Image comparison data
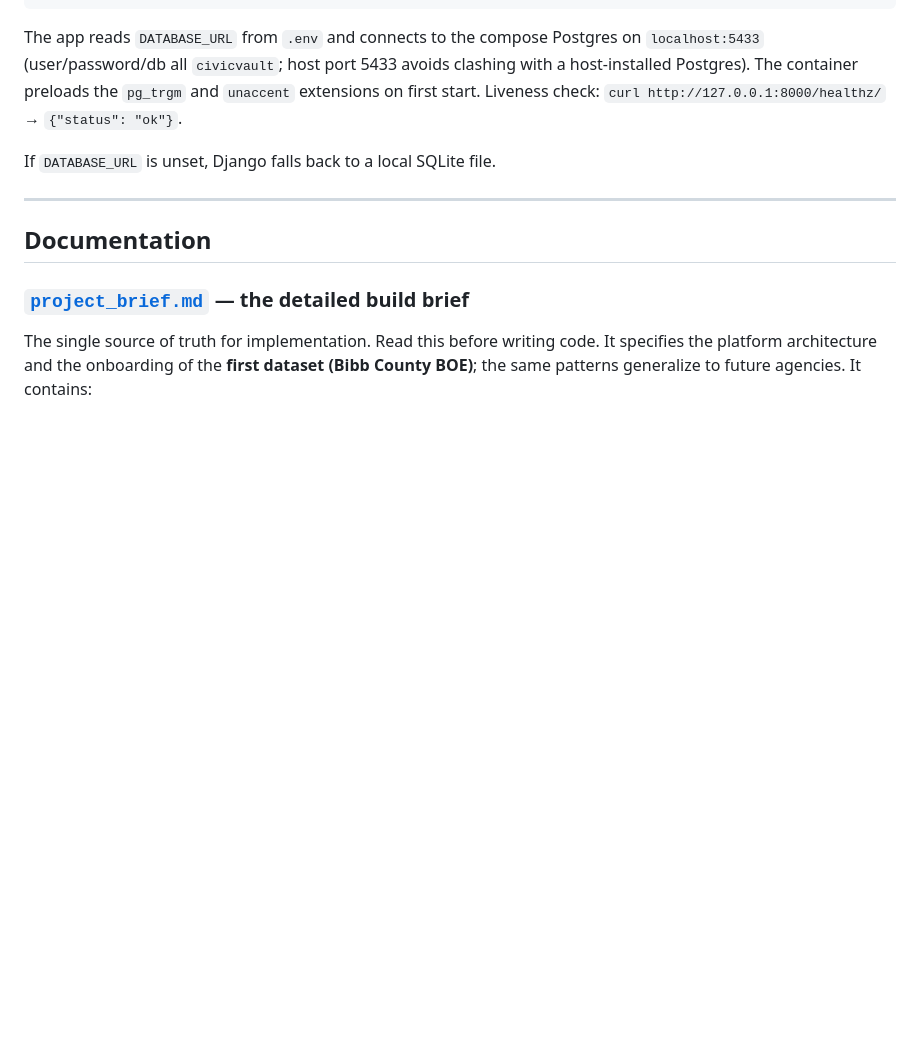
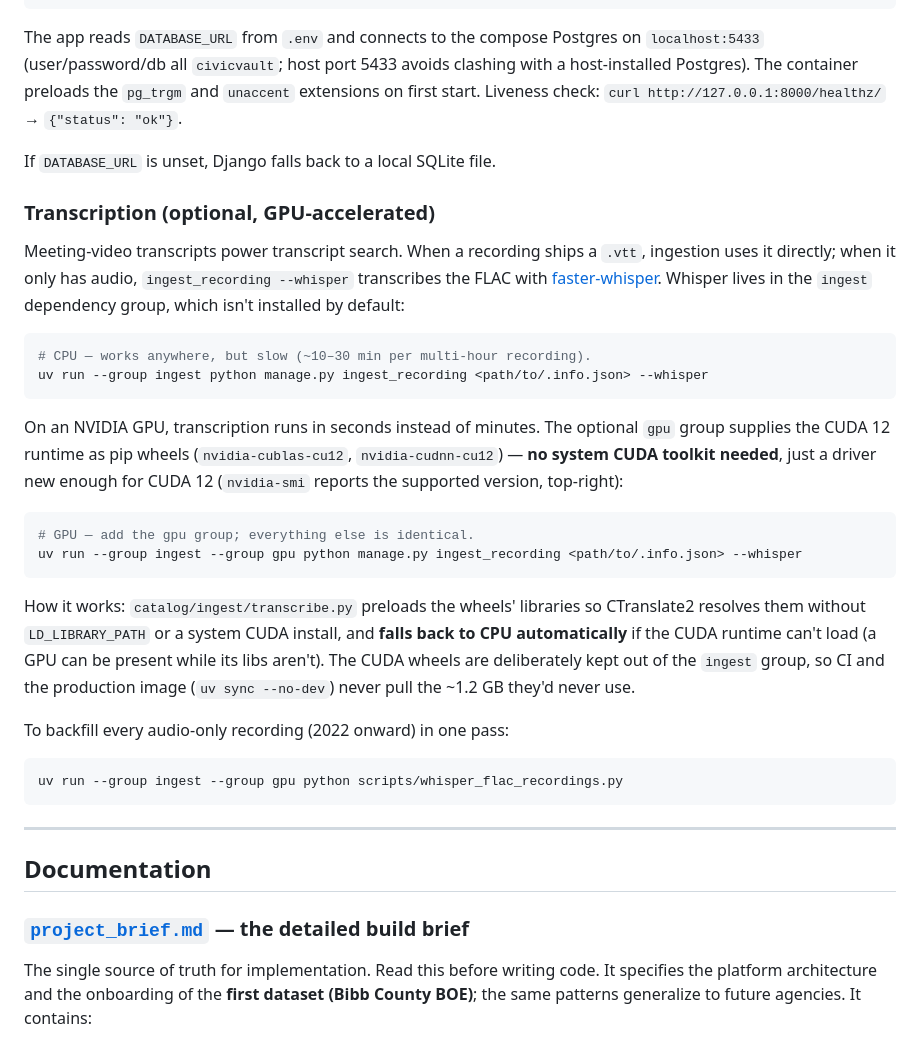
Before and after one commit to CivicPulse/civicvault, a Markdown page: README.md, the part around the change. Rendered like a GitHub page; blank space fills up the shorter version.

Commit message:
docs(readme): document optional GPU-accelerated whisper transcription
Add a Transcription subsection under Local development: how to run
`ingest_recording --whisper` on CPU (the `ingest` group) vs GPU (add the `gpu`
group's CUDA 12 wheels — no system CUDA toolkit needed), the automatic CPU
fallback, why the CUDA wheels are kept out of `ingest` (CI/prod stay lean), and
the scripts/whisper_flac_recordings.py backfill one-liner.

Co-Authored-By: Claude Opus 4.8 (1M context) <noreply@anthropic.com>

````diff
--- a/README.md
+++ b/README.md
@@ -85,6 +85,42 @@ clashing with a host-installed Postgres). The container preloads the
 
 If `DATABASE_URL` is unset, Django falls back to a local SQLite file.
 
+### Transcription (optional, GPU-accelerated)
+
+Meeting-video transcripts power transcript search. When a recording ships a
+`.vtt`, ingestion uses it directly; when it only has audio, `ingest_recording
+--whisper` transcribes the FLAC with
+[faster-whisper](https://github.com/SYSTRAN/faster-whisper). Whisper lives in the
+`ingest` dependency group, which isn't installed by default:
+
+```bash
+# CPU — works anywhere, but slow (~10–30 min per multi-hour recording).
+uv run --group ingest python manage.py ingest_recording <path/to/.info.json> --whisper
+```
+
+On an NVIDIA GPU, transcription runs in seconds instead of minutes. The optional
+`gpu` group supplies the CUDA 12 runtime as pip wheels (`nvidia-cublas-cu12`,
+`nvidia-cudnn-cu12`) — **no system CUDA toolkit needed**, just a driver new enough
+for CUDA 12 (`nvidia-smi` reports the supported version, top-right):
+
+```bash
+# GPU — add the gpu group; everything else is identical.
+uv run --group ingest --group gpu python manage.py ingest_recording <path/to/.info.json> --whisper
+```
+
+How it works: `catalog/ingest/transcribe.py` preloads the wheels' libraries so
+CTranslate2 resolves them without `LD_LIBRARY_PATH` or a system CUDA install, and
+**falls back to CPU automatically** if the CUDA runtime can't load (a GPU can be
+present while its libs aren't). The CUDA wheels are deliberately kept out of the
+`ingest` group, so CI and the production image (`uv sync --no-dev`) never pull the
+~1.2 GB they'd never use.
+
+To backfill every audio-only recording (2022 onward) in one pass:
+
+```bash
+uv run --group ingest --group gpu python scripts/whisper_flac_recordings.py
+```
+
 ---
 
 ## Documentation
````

■ ACTIVITY ■
Take the entries above and copy out all lines with the string "kept".

■ EXERCISE RESULT ■
fallback, why the CUDA wheels are kept out of `ingest` (CI/prod stay lean), and
+present while its libs aren't). The CUDA wheels are deliberately kept out of the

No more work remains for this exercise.